Tonight, I pay my respects to the life of Sarah Everard. As she grew up in York, her loss is deeply felt by me and my community.

Extraordinary liberties have been relinquished to ensure that we kept safe during this last year, but when our liberties are stolen—and, I say this as a woman, at the very time we need them most—the measures in the Bill can only be described as repressive. We have a justice system that is institutionally discriminatory against women; that does not secure high-quality representation for them, that fails to prosecute the most heinous of crimes, that delays cases for years without survivors being able to access vital and necessary trauma services, and that completely fails to keep women safe. The Home Secretary was remiss in her opening speech, since the Bill fails women, fails society and fails to advance our justice. Now is the time when we need to take to the streets and reclaim them, yet the Bill threatens to criminalise us for using our power to force Government and their institutions to change. With economic, social and environmental failure, it is our duty to enable people to exercise their rights, but part 3 of the Bill restrains them.

Let me move on to part 4. I shudder at how the Government are drawing on the darkest periods of history by criminalising Gypsy, Roma and Traveller communities. This demonstrates that the hostile environment continues to fester in the Home Office, and it must be called out.

Before I close, I want to focus on clause 45. I have made a number of representations to Justice and Home Office Ministers, so they will know what I am about to say. It is not just in sport and religious settings where young people have been groomed and abused.

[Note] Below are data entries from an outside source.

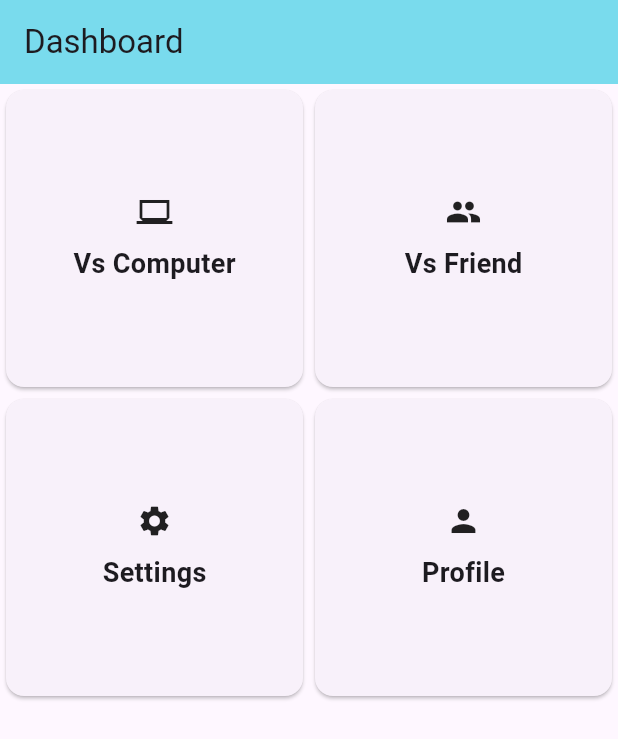
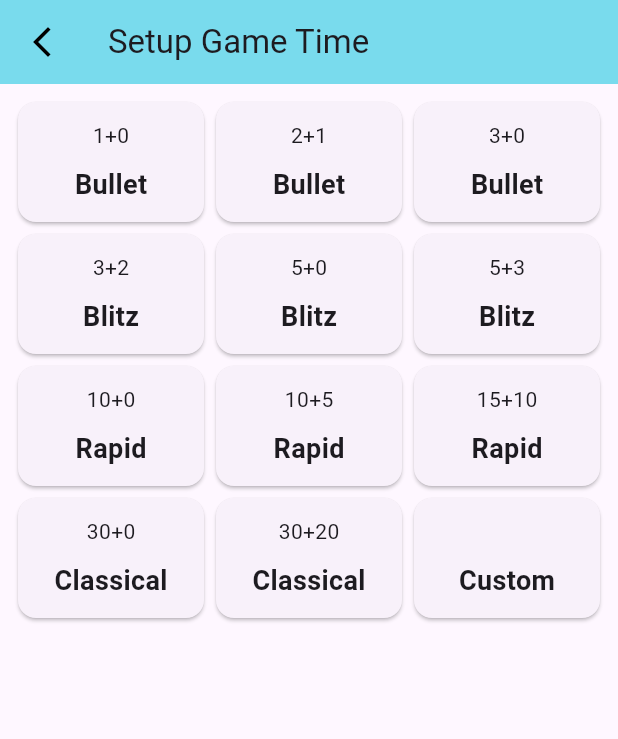
Before and after one commit to Supratim158/multiplayer_chess_app, a Flutter app: the screen it shows after launch, after a tap on "Vs Computer", on a phone screen of 412 x 824 dp. Shown: the top 739 px of the screen. Run offline on Flutter 3.47's test engine with Material 3 defaults, Android fonts, the light colour scheme and no system bars; missing offline and left inert: bishop, square_bishop, squares.

Commit message:
2nd commit

```diff
--- /dev/null
+++ b/lib/helper/helper_methods.dart
@@ -0,0 +1,33 @@
+import 'package:flutter/material.dart';
+
+Widget buildGameType({required String label, String? gameTime, IconData? icon, required Function() onTap}){
+  return InkWell(
+    onTap: onTap,
+    child: Card(
+      child: Column(
+        mainAxisAlignment: MainAxisAlignment.center,
+        children: [
+          icon != null ? Icon(icon): Text(gameTime!),
+          SizedBox(height: 10,),
+          Text(label, style: TextStyle(fontSize: 18, fontWeight: FontWeight.bold),),
+        ],
+      ),
+    ),
+  );
+}
+
+
+final List<String> gameTimes = [
+  'Bullet 1+0',
+  'Bullet 2+1',
+  'Bullet 3+0',
+  'Blitz 3+2',
+  'Blitz 5+0',
+  'Blitz 5+3',
+  'Rapid 10+0',
+  'Rapid 10+5',
+  'Rapid 15+10',
+  'Classical 30+0',
+  'Classical 30+20',
+  'Custom ',
+];
--- a/lib/main.dart
+++ b/lib/main.dart
@@ -1,10 +1,16 @@
 
+import 'package:chess_app/proviers/game_providers.dart';
 import 'package:flutter/material.dart';
-
+import 'package:provider/provider.dart';
 import 'main_game_screen/home_sceen.dart';
 
 void main() {
-  runApp(const MyApp());
+  runApp(
+      MultiProvider(
+          providers: [ChangeNotifierProvider(create: (_) => GameProvider()),],
+          child: const MyApp()
+      ),
+      );
 }
 
 class MyApp extends StatelessWidget {
--- /dev/null
+++ b/lib/main_game_screen/game_time_setup_screen.dart
@@ -0,0 +1,52 @@
+import 'package:chess_app/helper/helper_methods.dart';
+import 'package:flutter/material.dart';
+import 'package:provider/provider.dart';
+
+import '../proviers/game_providers.dart';
+
+class GameTimeSetupScreen extends StatefulWidget {
+  const GameTimeSetupScreen({super.key});
+
+  @override
+  State<GameTimeSetupScreen> createState() => _GameTimeSetupScreenState();
+}
+
+class _GameTimeSetupScreenState extends State<GameTimeSetupScreen> {
+  @override
+  Widget build(BuildContext context) {
+    final gameProvider = context.read<GameProvider>();
+    print("${gameProvider.vsComputer}");
+    return Scaffold(
+      appBar: AppBar(
+        backgroundColor: Color(0xff79DBED),
+        title: const Text("Setup Game Time "),
+        leading: IconButton(
+            onPressed: (){
+              Navigator.pop(context);
+            },
+            icon: Icon(Icons.arrow_back_ios_new, color: Colors.black,)),
+      ),
+      body: Padding(
+        padding: const EdgeInsets.all(8.0),
+        child: GridView.builder(
+            gridDelegate: const SliverGridDelegateWithFixedCrossAxisCount(
+                crossAxisCount: 3,
+              childAspectRatio: 1.5,
+            ),
+            itemCount: gameTimes.length,
+            itemBuilder: (context, index){
+              final String lable = gameTimes[index].split(' ')[0];
+              final String time = gameTimes[index].split(' ')[1];
+
+              return buildGameType(
+                  label: lable,
+                  gameTime: time,
+                  onTap: (){
+                    print('${gameTimes[index]}');
+                  });
+            }
+        ),
+      ),
+    );
+  }
+}
--- a/lib/main_game_screen/home_sceen.dart
+++ b/lib/main_game_screen/home_sceen.dart
@@ -1,5 +1,13 @@
 
+import 'package:chess_app/main.dart';
+import 'package:chess_app/main_game_screen/about_screen.dart';
+import 'package:chess_app/main_game_screen/game_time_setup_screen.dart';
+import 'package:chess_app/main_game_screen/settings_screen.dart';
+import 'package:chess_app/proviers/game_providers.dart';
 import 'package:flutter/material.dart';
+import 'package:provider/provider.dart';
+
+import '../helper/helper_methods.dart';
 
 
 class HomeScreen extends StatefulWidget {
@@ -14,6 +22,7 @@ class _HomeScreenState extends State<HomeScreen> {
 
   @override
   Widget build(BuildContext context) {
+    final gameProvider = context.read<GameProvider>();
     return Scaffold(
       appBar: AppBar(
         backgroundColor: Color(0xff79DBED),
@@ -24,29 +33,39 @@ class _HomeScreenState extends State<HomeScreen> {
         shrinkWrap: true,
         crossAxisCount: 2,
         children: [
-          buildGameType(label: "Vs Computer",icon: Icons.computer_sharp, onTap: (){}),
-          buildGameType(label: "Vs Friend",icon: Icons.group, onTap: (){}),
-          buildGameType(label: "Settings",icon: Icons.settings, onTap: (){}),
-          buildGameType(label: "Profile",icon: Icons.person, onTap: (){}),
+          buildGameType(
+              label: "Vs Computer",
+              icon: Icons.computer_sharp,
+              onTap: (){
+                gameProvider.setVsComputer(value: true);
+                Navigator.push(context, MaterialPageRoute(builder: (context)=>GameTimeSetupScreen()));
+              }
+          ),
+          buildGameType(
+              label: "Vs Friend",
+              icon: Icons.group,
+              onTap: (){
+                gameProvider.setVsComputer(value: false);
+                Navigator.push(context, MaterialPageRoute(builder: (context)=>GameTimeSetupScreen()));
+              }
+          ),
+          buildGameType(
+              label: "Settings",
+              icon: Icons.settings,
+              onTap: (){
+                Navigator.push(context, MaterialPageRoute(builder: (context)=>SettingsScreen()));
+              }
+          ),
+          buildGameType(
+              label: "Profile",
+              icon: Icons.person,
+              onTap: (){
+                Navigator.push(context, MaterialPageRoute(builder: (context)=>ProfileScreen()));
+              }
+          ),
         ],
 
       ),
     );
   }
 }
-
-Widget buildGameType({required String label, String? gameTime, IconData? icon, required Function() onTap}){
-  return InkWell(
-    onTap: onTap,
-    child: Card(
-      child: Column(
-        mainAxisAlignment: MainAxisAlignment.center,
-        children: [
-          icon != null ? Icon(icon): Text(gameTime!),
-          SizedBox(height: 10,),
-          Text(label, style: TextStyle(fontSize: 18, fontWeight: FontWeight.bold),),
-        ],
-      ),
-    ),
-  );
-}
--- /dev/null
+++ b/lib/proviers/game_providers.dart
@@ -0,0 +1,19 @@
+import 'package:flutter/material.dart';
+
+class GameProvider extends ChangeNotifier{
+  bool _vsComputer = false;
+  bool _isLoading = false;
+
+  bool get vsComputer => _vsComputer;
+  bool get isLoading => _isLoading;
+
+  void setVsComputer({required bool value}){
+    _vsComputer = value;
+    notifyListeners();
+  }
+
+  void setIsLoading({required bool value}){
+    _isLoading = value;
+    notifyListeners();
+  }
+}
--- a/pubspec.yaml
+++ b/pubspec.yaml
@@ -38,6 +38,7 @@ dependencies:
   squares: ^1.2.1
   bishop: ^1.4.0
   square_bishop: ^0.3.0
+  provider:
 
 dev_dependencies:
   flutter_test:
```
Also changed, not shown: lib/main_game_screen/about_screen.dart (added, +19 -0 lines), lib/main_game_screen/settings_screen.dart (added, +19 -0 lines), pubspec.lock.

My constituent received private tuition—music coaching—and was groomed for two years before being raped. Her case was one of the 99% of rape cases reported, but not prosecuted. Her perpetrator, now known for sexual impropriety, had no DBS check. If he had, she would have been safe. She was failed, and the Bill fails her and many more. All private tuition settings need full safeguarding checks and measures to be introduced. Secondly, host families of international students accommodate young people of different cultures and language. They need the protections covered by clause 45 too. I trust that the Minister will support such amendments.

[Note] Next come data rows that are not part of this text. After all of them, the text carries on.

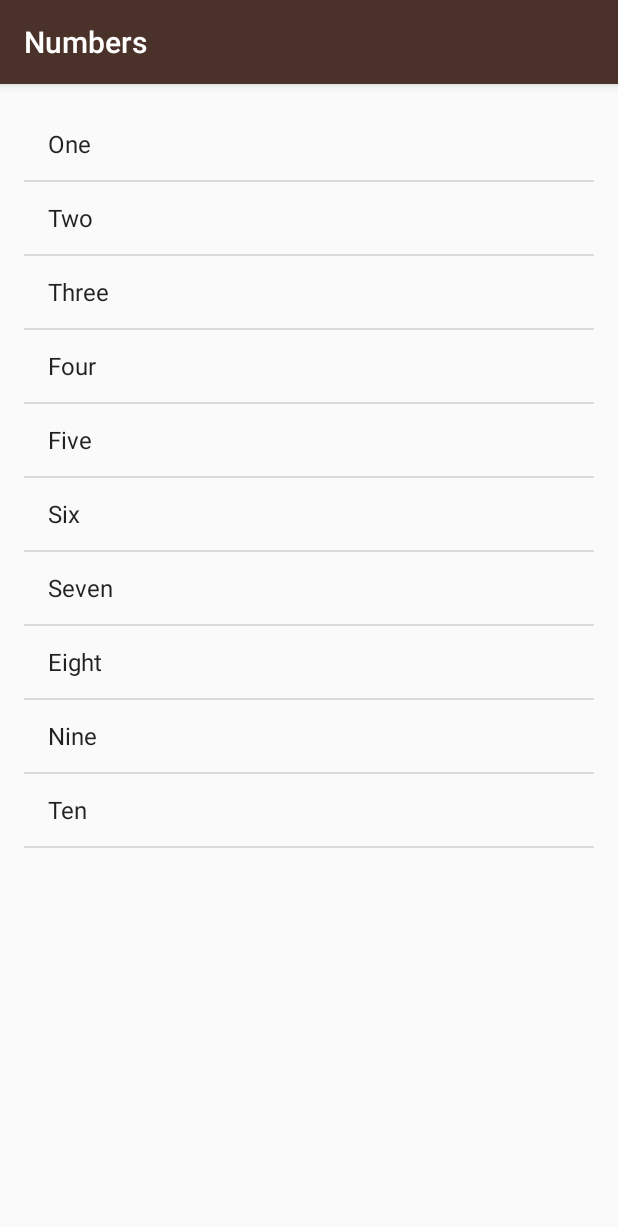
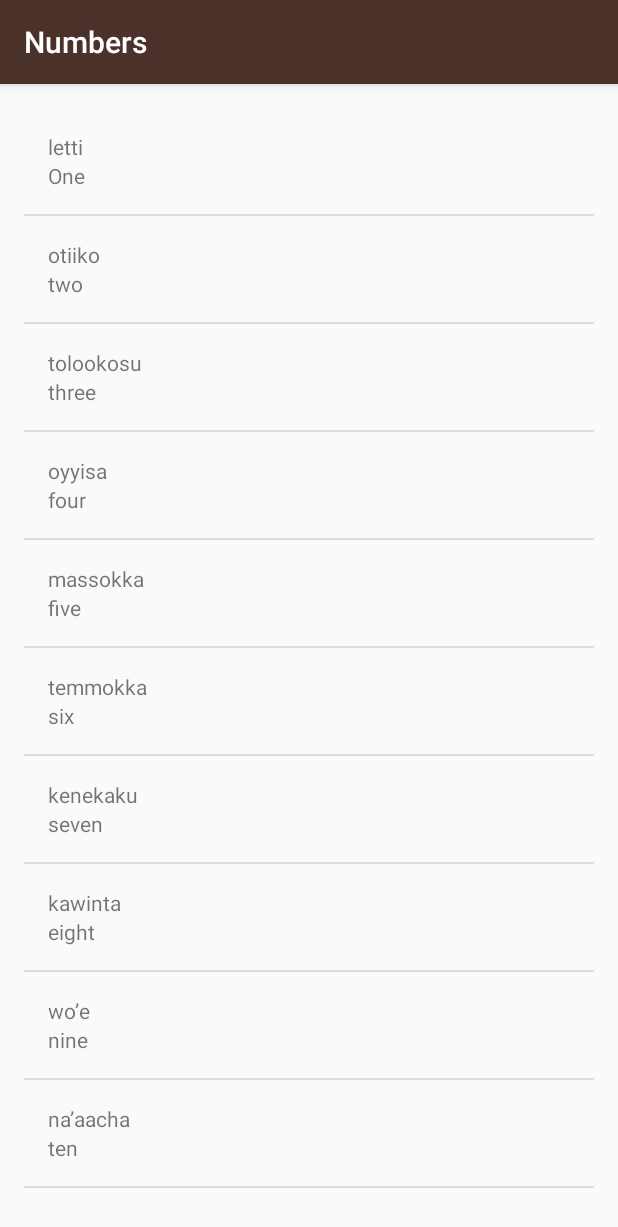
Before and after one commit to JuniiiSays/MiwokLanguageApp, an Android app: the NumbersActivity screen opened directly, with no data from a screen before it, on a phone screen of 412 x 824 dp. Shown: the top 1227 px of the screen. Run offline under Robolectric (Android 15) with nearby library versions, the phone set to English and light mode, and no system bars.

Commit message:
Custom adapter is implemented

```diff
--- a/app/src/main/java/com/example/android/miwok/NumbersActivity.java
+++ b/app/src/main/java/com/example/android/miwok/NumbersActivity.java
@@ -21,23 +21,26 @@ public class NumbersActivity extends AppCompatActivity {
         setContentView(R.layout.activity_numbers);
 
         //ArrayList of String for english words
-        ArrayList<String> words = new ArrayList<String>();
-        words.add("One");
-        words.add("Two");
-        words.add("Three");
-        words.add("Four");
-        words.add("Five");
-        words.add("Six");
-        words.add("Seven");
-        words.add("Eight");
-        words.add("Nine");
-        words.add("Ten");
+        ArrayList<Word> words = new ArrayList<Word>();
+        //First Method to add values
+        Word w = new Word("One", "letti");
+        words.add(w);
+        //Second Nethod to add words
+        words.add(new Word("two", "otiiko"));
+        words.add(new Word("three", "tolookosu"));
+        words.add(new Word("four", "oyyisa"));
+        words.add(new Word("five", "massokka"));
+        words.add(new Word("six", "temmokka"));
+        words.add(new Word("seven", "kenekaku"));
+        words.add(new Word("eight", "kawinta"));
+        words.add(new Word("nine", "wo’e"));
+        words.add(new Word("ten", "na’aacha"));
 
-        //Create an Array adapter
-        ArrayAdapter<String> itemAdapter = new ArrayAdapter<String>(this, android.R.layout.simple_list_item_1, words);
+        //Create an Array adapter from our WordAdpater
+        WordAdapter adapter = new WordAdapter(this, words);
         //Find ListView using it's id
         ListView listView = (ListView) findViewById(R.id.list);
         //Set adapter data into LIstView
-        listView.setAdapter(itemAdapter);
+        listView.setAdapter(adapter);
     }
 }
--- a/app/src/main/java/com/example/android/miwok/Word.java
+++ b/app/src/main/java/com/example/android/miwok/Word.java
@@ -12,11 +12,13 @@ class Word {
       mMiwokTranslation = miwokTranslation;
    }
 
+   public String getMiwokTranslation() {
+      return mMiwokTranslation;
+   }
+
    public String getDefaultTranslation() {
       return mDefaultTranslation;
    }
 
-   public String getMiwokTranslation() {
-      return mMiwokTranslation;
-   }
+
 }
--- /dev/null
+++ b/app/src/main/java/com/example/android/miwok/WordAdapter.java
@@ -0,0 +1,72 @@
+package com.example.android.miwok;
+
+import android.app.Activity;
+import android.content.Context;
+import android.view.LayoutInflater;
+import android.view.View;
+import android.view.ViewGroup;
+import android.widget.ArrayAdapter;
+import android.widget.TextView;
+
+import androidx.annotation.NonNull;
+import androidx.annotation.Nullable;
+
+import java.util.ArrayList;
+
+class WordAdapter extends ArrayAdapter<Word> {
+
+    /**
+     * This is our own custom constructor (it doesn't mirror a superclass constructor).
+     * The context is used to inflate the layout file, and the list is the data we want
+     * to populate into the lists.
+     *
+     * @param context        The current context. Used to inflate the layout file.
+     * @param words A List of Words objects to display in a list
+     */
+    public WordAdapter(Activity context, ArrayList<Word> words) {
+        // Here, we initialize the ArrayAdapter's internal storage for the context and the list.
+        // the second argument is used when the ArrayAdapter is populating a single TextView.
+        // Because this is a custom adapter for two TextViews and an ImageView, the adapter is not
+        // going to use this second argument, so it can be any value. Here, we used 0.
+        super(context, 0, words);
+    }
+
+    /**
+     * Provides a view for an AdapterView (ListView, GridView, etc.)
+     *
+     * @param position The position in the list of data that should be displayed in the
+     *                 list item view.
+     * @param convertView The recycled view to populate.
+     * @param parent The parent ViewGroup that is used for inflation.
+     * @return The View for the position in the AdapterView.
+     */
+    @Override
+    public View getView(int position, View convertView, ViewGroup parent) {
+        // Check if the existing view is being reused, otherwise inflate the view
+        View listItemView = convertView;
+        if (listItemView == null) {
+            listItemView = LayoutInflater.from(getContext()).inflate(
+                    R.layout.list_item, parent, false);
+
+        }
+
+        /**
+         * Get the {@link AndroidFlavor} object located at this position in the list
+         */
+        Word currentWord = getItem(position);
+
+        // Find the TextView in the list_item.xml layout with the ID version_name
+        TextView miwokTranslationTextView = (TextView) listItemView.findViewById(R.id.miwokWord);
+        // Get the version name from the current AndroidFlavor object and
+        // set this text on the name TextView
+        miwokTranslationTextView.setText(currentWord.getMiwokTranslation());
+
+        // Find the TextView in the list_item.xml layout with the ID version_number
+        TextView defaultTranslationTextView = (TextView) listItemView.findViewById(R.id.defaultWord);
+        // Get the version number from the current AndroidFlavor object and
+        // set this text on the number TextView
+        defaultTranslationTextView.setText(currentWord.getDefaultTranslation());
+
+        return listItemView;
+    }
+}
--- a/app/src/main/res/layout/list_item.xml
+++ b/app/src/main/res/layout/list_item.xml
@@ -12,7 +12,7 @@
         android:layout_height="wrap_content"
         android:text="letti"/>
     <TextView
-        android:id="@+id/englishWord"
+        android:id="@+id/defaultWord"
         android:layout_width="wrap_content"
         android:layout_height="wrap_content"
         android:text="One"/>
```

The Bill is woefully insufficient when it comes to protection yet overtly hostile in disallowing people their rights and their voice. I came to this Parliament to fight for equality, protect the rights of my constituents and advance justice. It is unconscionable not to stand in the way of the repressive ideology advanced in the Bill. I call on the Government to think again and I will vote against the Bill.